• [Your goal]:
Search the records for the string "perimetral" and return each line that has it.

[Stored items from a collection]
==========

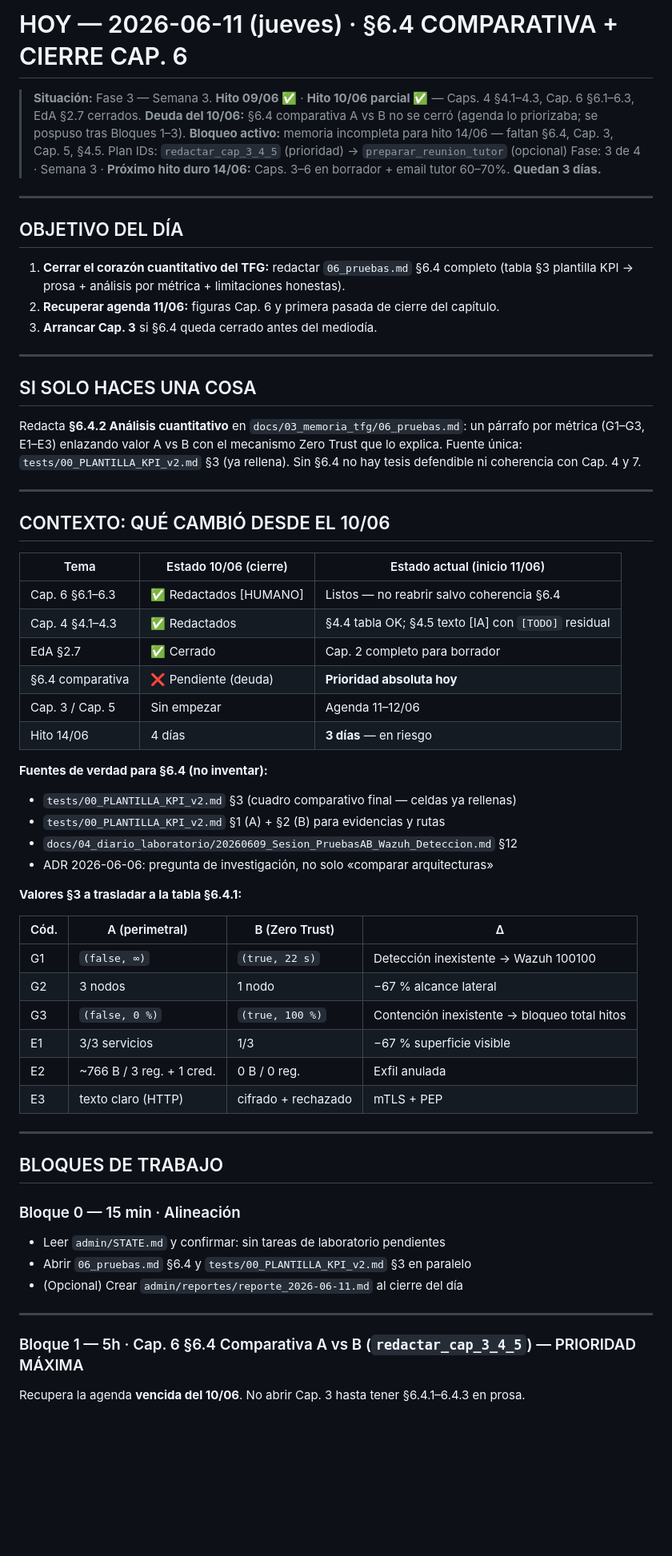
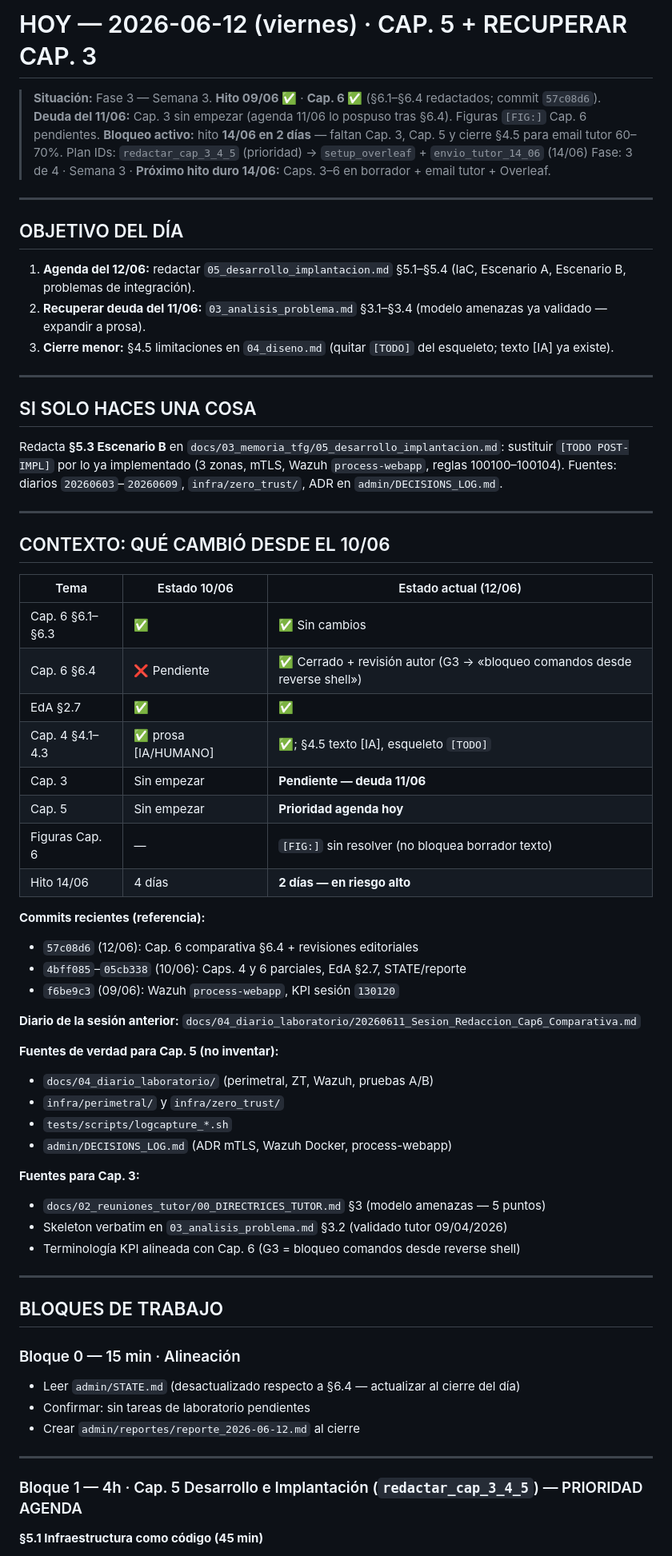
Before and after one commit to Coryy82/TFG-ZeroTrust, a Markdown page: admin/HOY.md, the part around one of its changes. Shown at 80% size. Rendered like a GitHub page; blank space fills up the shorter version.

```diff
--- a/admin/HOY.md
+++ b/admin/HOY.md
@@ -1,55 +1,60 @@
-# HOY — 2026-06-11 (jueves) · §6.4 COMPARATIVA + CIERRE CAP. 6
+# HOY — 2026-06-12 (viernes) · CAP. 5 + RECUPERAR CAP. 3
 
-> **Situación:** Fase 3 — Semana 3. **Hito 09/06 ✅** · **Hito 10/06 parcial ✅** — Caps. 4 §4.1–4.3, Cap. 6 §6.1–6.3, EdA §2.7 cerrados.
-> **Deuda del 10/06:** §6.4 comparativa A vs B no se cerró (agenda lo priorizaba; se pospuso tras Bloques 1–3).
-> **Bloqueo activo:** memoria incompleta para hito 14/06 — faltan §6.4, Cap. 3, Cap. 5, §4.5.
-> Plan IDs: `redactar_cap_3_4_5` (prioridad) → `preparar_reunion_tutor` (opcional)
-> Fase: 3 de 4 · Semana 3 · **Próximo hito duro 14/06:** Caps. 3–6 en borrador + email tutor 60–70%. **Quedan 3 días.**
+> **Situación:** Fase 3 — Semana 3. **Hito 09/06 ✅** · **Cap. 6 ✅** (§6.1–§6.4 redactados; commit `57c08d6`).
+> **Deuda del 11/06:** Cap. 3 sin empezar (agenda 11/06 lo pospuso tras §6.4). Figuras `[FIG:]` Cap. 6 pendientes.
+> **Bloqueo activo:** hito **14/06 en 2 días** — faltan Cap. 3, Cap. 5 y cierre §4.5 para email tutor 60–70%.
+> Plan IDs: `redactar_cap_3_4_5` (prioridad) → `setup_overleaf` + `envio_tutor_14_06` (14/06)
+> Fase: 3 de 4 · Semana 3 · **Próximo hito duro 14/06:** Caps. 3–6 en borrador + email tutor + Overleaf.
 
 ---
 
 ## OBJETIVO DEL DÍA
 
-1. **Cerrar el corazón cuantitativo del TFG:** redactar `06_pruebas.md` §6.4 completo (tabla §3 plantilla KPI → prosa + análisis por métrica + limitaciones honestas).
-2. **Recuperar agenda 11/06:** figuras Cap. 6 y primera pasada de cierre del capítulo.
-3. **Arrancar Cap. 3** si §6.4 queda cerrado antes del mediodía.
+1. **Agenda del 12/06:** redactar `05_desarrollo_implantacion.md` §5.1–§5.4 (IaC, Escenario A, Escenario B, problemas de integración).
+2. **Recuperar deuda del 11/06:** `03_analisis_problema.md` §3.1–§3.4 (modelo amenazas ya validado — expandir a prosa).
+3. **Cierre menor:** §4.5 limitaciones en `04_diseno.md` (quitar `[TODO]` del esqueleto; texto [IA] ya existe).
 
 ---
 
 ## SI SOLO HACES UNA COSA
 
-Redacta **§6.4.2 Análisis cuantitativo** en `docs/03_memoria_tfg/06_pruebas.md`: un párrafo por métrica (G1–G3, E1–E3) enlazando valor A vs B con el mecanismo Zero Trust que lo explica. Fuente única: `tests/00_PLANTILLA_KPI_v2.md` §3 (ya rellena). Sin §6.4 no hay tesis defendible ni coherencia con Cap. 4 y 7.
+Redacta **§5.3 Escenario B** en `docs/03_memoria_tfg/05_desarrollo_implantacion.md`: sustituir `[TODO POST-IMPL]` por lo ya implementado (3 zonas, mTLS, Wazuh `process-webapp`, reglas 100100–100104). Fuentes: diarios `20260603`–`20260609`, `infra/zero_trust/`, ADR en `admin/DECISIONS_LOG.md`.
 
 ---
 
 ## CONTEXTO: QUÉ CAMBIÓ DESDE EL 10/06
 
-| Tema | Estado 10/06 (cierre) | Estado actual (inicio 11/06) |
-|------|------------------------|------------------------------|
-| Cap. 6 §6.1–6.3 | ✅ Redactados [HUMANO] | Listos — no reabrir salvo coherencia §6.4 |
-| Cap. 4 §4.1–4.3 | ✅ Redactados | §4.4 tabla OK; §4.5 texto [IA] con `[TODO]` residual |
-| EdA §2.7 | ✅ Cerrado | Cap. 2 completo para borrador |
-| §6.4 comparativa | ❌ Pendiente (deuda) | **Prioridad absoluta hoy** |
-| Cap. 3 / Cap. 5 | Sin empezar | Agenda 11–12/06 |
-| Hito 14/06 | 4 días | **3 días** — en riesgo |
+| Tema | Estado 10/06 | Estado actual (12/06) |
+|------|--------------|------------------------|
+| Cap. 6 §6.1–§6.3 | ✅ | ✅ Sin cambios |
+| Cap. 6 §6.4 | ❌ Pendiente | ✅ Cerrado + revisión autor (G3 → «bloqueo comandos desde reverse shell») |
+| EdA §2.7 | ✅ | ✅ |
+| Cap. 4 §4.1–4.3 | ✅ prosa [IA/HUMANO] | ✅; §4.5 texto [IA], esqueleto `[TODO]` |
+| Cap. 3 | Sin empezar | **Pendiente — deuda 11/06** |
+| Cap. 5 | Sin empezar | **Prioridad agenda hoy** |
+| Figuras Cap. 6 | — | `[FIG:]` sin resolver (no bloquea borrador texto) |
+| Hito 14/06 | 4 días | **2 días — en riesgo alto** |
 
-**Fuentes de verdad para §6.4 (no inventar):**
+**Commits recientes (referencia):**
 
-- `tests/00_PLANTILLA_KPI_v2.md` §3 (cuadro comparativo final — celdas ya rellenas)
-- `tests/00_PLANTILLA_KPI_v2.md` §1 (A) + §2 (B) para evidencias y rutas
-- `docs/04_diario_laboratorio/20260609_Sesion_PruebasAB_Wazuh_Deteccion.md` §12
-- ADR 2026-06-06: pregunta de investigación, no solo «comparar arquitecturas»
+- `57c08d6` (12/06): Cap. 6 comparativa §6.4 + revisiones editoriales
+- `4bff085`–`05cb338` (10/06): Caps. 4 y 6 parciales, EdA §2.7, STATE/reporte
+- `f6be9c3` (09/06): Wazuh `process-webapp`, KPI sesión `130120`
 
-**Valores §3 a trasladar a la tabla §6.4.1:**
+**Diario de la sesión anterior:** `docs/04_diario_laboratorio/20260611_Sesion_Redaccion_Cap6_Comparativa.md`
 
-| Cód. | A (perimetral) | B (Zero Trust) | Δ |
-|------|----------------|----------------|---|
-| G1 | `(false, ∞)` | `(true, 22 s)` | Detección inexistente → Wazuh 100100 |
-| G2 | 3 nodos | 1 nodo | −67 % alcance lateral |
-| G3 | `(false, 0 %)` | `(true, 100 %)` | Contención inexistente → bloqueo total hitos |
-| E1 | 3/3 servicios | 1/3 | −67 % superficie visible |
-| E2 | ~766 B / 3 reg. + 1 cred. | 0 B / 0 reg. | Exfil anulada |
-| E3 | texto claro (HTTP) | cifrado + rechazado | mTLS + PEP |
+**Fuentes de verdad para Cap. 5 (no inventar):**
+
+- `docs/04_diario_laboratorio/` (perimetral, ZT, Wazuh, pruebas A/B)
+- `infra/perimetral/` y `infra/zero_trust/`
+- `tests/scripts/logcapture_*.sh`
+- `admin/DECISIONS_LOG.md` (ADR mTLS, Wazuh Docker, process-webapp)
+
+**Fuentes para Cap. 3:**
+
+- `docs/02_reuniones_tutor/00_DIRECTRICES_TUTOR.md` §3 (modelo amenazas — 5 puntos)
+- Skeleton verbatim en `03_analisis_problema.md` §3.2 (validado tutor 09/04/2026)
+- Terminología KPI alineada con Cap. 6 (G3 = bloqueo comandos desde reverse shell)
 
 ---
 
@@ -57,13 +62,13 @@ Redacta **§6.4.2 Análisis cuantitativo** en `docs/03_memoria_tfg/06_pruebas.md
 
 ### Bloque 0 — 15 min · Alineación
 
-- Leer `admin/STATE.md` y confirmar: sin tareas de laboratorio pendientes
-- Abrir `06_pruebas.md` §6.4 y `tests/00_PLANTILLA_KPI_v2.md` §3 en paralelo
-- (Opcional) Crear `admin/reportes/reporte_2026-06-11.md` al cierre del día
+- Leer `admin/STATE.md` (desactualizado respecto a §6.4 — actualizar al cierre del día)
+- Confirmar: sin tareas de laboratorio pendientes
+- Crear `admin/reportes/reporte_2026-06-12.md` al cierre
 
 ---
 
-### Bloque 1 — 5h · Cap. 6 §6.4 Comparativa A vs B (`redactar_cap_3_4_5`) — PRIORIDAD MÁXIMA
+### Bloque 1 — 4h · Cap. 5 Desarrollo e Implantación (`redactar_cap_3_4_5`) — PRIORIDAD AGENDA
 
-Recupera la agenda **vencida del 10/06**. No abrir Cap. 3 hasta tener §6.4.1–6.4.3 en prosa.
+**§5.1 Infraestructura como código (45 min)**
 
```
Also changed, not shown: other parts of admin/HOY.md (+43 -52 lines), admin/STATE.md (+16 -14 lines).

==========

• [Answer box]:
-| Cód. | A (perimetral) | B (Zero Trust) | Δ |
+- `docs/04_diario_laboratorio/` (perimetral, ZT, Wazuh, pruebas A/B)
+- `infra/perimetral/` y `infra/zero_trust/`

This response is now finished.